Why dirty snow melts before clean snow?
We know that snow melts quickly or slowly due to the amount of heat it absorbs. Dirty snow can absorb more of the heat from sunlight than clean snow, so dirty snow usually melts earlier than clean snow.
Why can dirty snow absorb so much heat? It turns out that any object exposed to the Sun can only absorb part of the light and part of the heat; light and the remaining heat are reflected by the object. The more the object absorbs light and heat, the darker we look at it, the darker the black; on the contrary, the more light and heat the object reflects, the more white our face looks.
In the winter, people often use the words “a vast white area” and “clear white” to describe the field’s snow scene. Clean snow is pure white and bright, medium or clearly shows that it has a very strong reflective ability, so under the sunlight, the light and heat are relatively reflective, not easy to melt. In contrast, dirty snow looks “black,” not as pure as clean snow. Therefore, its ability to absorb light and heat is far greater than clean snow. When exposed to the Sun, dirty snow is relatively easy to melt.

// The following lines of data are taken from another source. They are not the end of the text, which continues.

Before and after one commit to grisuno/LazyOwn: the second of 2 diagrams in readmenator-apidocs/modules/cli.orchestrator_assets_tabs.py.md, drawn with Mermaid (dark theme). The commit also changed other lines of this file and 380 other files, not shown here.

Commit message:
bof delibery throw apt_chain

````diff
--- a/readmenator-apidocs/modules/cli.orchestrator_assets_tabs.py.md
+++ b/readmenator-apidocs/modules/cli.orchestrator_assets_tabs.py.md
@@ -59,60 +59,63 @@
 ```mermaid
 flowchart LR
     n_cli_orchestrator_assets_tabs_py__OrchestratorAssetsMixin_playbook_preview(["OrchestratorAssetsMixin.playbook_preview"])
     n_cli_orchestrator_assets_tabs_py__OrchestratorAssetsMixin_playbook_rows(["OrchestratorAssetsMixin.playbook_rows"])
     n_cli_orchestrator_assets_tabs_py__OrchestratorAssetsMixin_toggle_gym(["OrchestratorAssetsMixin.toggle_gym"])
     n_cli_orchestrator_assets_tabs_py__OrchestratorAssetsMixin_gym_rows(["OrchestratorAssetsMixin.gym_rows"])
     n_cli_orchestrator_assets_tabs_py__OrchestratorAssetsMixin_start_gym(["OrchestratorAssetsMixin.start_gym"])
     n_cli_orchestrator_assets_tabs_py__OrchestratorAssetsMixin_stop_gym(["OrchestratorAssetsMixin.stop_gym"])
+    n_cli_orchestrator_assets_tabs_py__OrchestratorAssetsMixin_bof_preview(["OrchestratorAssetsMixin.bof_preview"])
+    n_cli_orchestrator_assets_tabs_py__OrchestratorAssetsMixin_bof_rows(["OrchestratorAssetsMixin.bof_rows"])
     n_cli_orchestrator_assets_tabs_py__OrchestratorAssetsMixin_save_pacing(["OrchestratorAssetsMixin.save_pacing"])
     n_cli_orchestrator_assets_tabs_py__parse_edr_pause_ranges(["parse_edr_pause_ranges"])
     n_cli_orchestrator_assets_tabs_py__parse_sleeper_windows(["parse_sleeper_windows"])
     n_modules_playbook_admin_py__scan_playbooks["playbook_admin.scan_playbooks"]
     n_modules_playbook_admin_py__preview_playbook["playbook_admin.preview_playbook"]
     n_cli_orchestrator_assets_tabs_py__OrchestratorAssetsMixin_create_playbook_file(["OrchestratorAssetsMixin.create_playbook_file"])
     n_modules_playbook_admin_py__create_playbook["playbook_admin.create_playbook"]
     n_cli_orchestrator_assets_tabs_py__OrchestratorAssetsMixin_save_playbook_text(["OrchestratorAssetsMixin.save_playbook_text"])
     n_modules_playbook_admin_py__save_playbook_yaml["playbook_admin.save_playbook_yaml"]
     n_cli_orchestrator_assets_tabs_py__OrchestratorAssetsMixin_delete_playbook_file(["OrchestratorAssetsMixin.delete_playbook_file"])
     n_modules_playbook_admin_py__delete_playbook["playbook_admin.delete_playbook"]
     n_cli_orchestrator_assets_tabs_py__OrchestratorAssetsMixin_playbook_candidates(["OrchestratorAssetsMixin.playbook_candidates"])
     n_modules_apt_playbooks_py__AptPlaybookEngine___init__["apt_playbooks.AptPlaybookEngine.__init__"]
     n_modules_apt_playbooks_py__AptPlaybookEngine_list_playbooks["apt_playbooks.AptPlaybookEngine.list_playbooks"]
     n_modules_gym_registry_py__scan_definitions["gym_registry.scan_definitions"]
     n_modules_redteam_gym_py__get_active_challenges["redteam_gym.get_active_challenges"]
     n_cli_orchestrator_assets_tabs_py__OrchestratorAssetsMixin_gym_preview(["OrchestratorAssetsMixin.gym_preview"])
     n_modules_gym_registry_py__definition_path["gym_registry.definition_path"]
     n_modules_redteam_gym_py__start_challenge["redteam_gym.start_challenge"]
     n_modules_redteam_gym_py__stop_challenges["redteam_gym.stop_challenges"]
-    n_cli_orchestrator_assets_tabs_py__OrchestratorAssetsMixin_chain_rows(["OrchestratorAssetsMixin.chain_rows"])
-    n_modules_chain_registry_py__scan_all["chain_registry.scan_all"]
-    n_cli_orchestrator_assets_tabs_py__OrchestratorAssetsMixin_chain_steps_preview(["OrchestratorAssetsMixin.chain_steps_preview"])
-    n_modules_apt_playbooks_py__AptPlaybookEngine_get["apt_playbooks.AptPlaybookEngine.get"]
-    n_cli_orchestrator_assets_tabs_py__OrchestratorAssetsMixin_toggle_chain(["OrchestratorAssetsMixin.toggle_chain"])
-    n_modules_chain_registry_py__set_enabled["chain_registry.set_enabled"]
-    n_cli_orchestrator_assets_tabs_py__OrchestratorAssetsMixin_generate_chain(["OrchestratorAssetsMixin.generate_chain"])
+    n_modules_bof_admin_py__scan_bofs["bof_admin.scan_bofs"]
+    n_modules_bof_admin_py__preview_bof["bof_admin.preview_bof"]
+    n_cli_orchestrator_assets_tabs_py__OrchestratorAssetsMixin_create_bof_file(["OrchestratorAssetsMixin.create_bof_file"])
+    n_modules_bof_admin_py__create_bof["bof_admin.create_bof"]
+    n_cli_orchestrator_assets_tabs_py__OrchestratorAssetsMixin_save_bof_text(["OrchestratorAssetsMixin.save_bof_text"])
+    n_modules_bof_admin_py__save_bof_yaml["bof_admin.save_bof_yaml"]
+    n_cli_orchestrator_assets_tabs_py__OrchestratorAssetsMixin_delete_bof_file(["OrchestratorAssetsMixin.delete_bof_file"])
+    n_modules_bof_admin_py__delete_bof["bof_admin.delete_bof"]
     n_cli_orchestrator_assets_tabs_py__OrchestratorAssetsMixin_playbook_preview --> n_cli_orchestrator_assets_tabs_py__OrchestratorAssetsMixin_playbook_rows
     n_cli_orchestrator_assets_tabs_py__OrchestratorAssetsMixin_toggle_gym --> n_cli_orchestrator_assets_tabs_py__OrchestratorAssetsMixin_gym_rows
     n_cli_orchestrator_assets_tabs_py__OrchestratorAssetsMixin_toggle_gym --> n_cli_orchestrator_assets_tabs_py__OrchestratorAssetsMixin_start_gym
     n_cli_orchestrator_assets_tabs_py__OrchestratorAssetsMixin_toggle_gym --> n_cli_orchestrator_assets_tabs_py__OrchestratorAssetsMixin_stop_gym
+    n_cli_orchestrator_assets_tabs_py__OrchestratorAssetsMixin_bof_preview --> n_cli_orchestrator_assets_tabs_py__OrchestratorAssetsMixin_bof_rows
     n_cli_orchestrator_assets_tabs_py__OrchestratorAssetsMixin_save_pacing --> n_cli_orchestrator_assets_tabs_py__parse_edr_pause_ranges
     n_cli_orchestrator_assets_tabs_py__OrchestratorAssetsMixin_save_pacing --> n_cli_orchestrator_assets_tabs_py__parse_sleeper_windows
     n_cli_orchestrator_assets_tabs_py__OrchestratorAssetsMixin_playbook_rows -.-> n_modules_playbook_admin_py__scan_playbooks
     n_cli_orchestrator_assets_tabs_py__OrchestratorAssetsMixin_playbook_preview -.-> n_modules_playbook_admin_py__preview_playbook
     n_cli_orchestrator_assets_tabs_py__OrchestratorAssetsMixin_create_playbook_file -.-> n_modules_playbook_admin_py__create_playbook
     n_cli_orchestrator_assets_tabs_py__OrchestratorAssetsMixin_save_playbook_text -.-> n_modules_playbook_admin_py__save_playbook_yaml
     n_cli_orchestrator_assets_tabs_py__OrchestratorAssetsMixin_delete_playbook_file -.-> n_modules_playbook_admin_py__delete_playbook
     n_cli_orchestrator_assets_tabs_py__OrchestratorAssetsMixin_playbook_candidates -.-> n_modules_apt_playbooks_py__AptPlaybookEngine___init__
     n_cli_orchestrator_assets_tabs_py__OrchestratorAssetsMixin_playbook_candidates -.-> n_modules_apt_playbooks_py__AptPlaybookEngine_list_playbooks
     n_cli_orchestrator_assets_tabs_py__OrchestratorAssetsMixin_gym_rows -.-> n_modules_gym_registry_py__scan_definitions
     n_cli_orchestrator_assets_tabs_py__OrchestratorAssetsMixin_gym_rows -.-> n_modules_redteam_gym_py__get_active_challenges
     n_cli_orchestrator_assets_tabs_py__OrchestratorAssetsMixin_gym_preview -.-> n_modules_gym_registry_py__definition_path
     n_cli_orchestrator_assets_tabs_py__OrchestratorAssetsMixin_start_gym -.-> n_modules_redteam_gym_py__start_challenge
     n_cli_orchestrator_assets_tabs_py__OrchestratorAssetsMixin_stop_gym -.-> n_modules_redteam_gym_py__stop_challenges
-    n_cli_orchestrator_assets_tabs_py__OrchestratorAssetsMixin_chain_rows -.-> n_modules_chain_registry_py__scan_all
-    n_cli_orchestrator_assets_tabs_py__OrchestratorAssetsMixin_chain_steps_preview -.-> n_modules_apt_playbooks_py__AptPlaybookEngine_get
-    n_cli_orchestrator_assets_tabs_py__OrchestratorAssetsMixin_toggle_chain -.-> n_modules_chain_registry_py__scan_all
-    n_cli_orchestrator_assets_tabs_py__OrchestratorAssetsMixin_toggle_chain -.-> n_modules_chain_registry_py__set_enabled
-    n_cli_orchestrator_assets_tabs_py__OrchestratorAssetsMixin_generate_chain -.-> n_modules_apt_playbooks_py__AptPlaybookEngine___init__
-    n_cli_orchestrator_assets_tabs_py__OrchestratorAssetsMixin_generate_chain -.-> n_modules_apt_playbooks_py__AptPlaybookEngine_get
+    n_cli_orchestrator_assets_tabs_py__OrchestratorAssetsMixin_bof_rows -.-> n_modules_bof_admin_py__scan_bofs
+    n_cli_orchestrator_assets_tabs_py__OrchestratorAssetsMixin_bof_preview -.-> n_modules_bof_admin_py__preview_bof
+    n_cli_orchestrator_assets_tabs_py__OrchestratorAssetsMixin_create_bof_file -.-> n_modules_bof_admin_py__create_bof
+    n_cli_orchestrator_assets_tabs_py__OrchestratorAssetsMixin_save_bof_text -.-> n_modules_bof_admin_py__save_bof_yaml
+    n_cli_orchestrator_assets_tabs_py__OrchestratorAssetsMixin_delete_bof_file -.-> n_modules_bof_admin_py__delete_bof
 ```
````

In the summer, we wear white or light-colored clothes, which allow the Sun to reflect as much as possible, avoiding the body’s burning. In the winter, to get more light and heat from the Sun, people wear dark, even black clothes, keeping their bodies warm.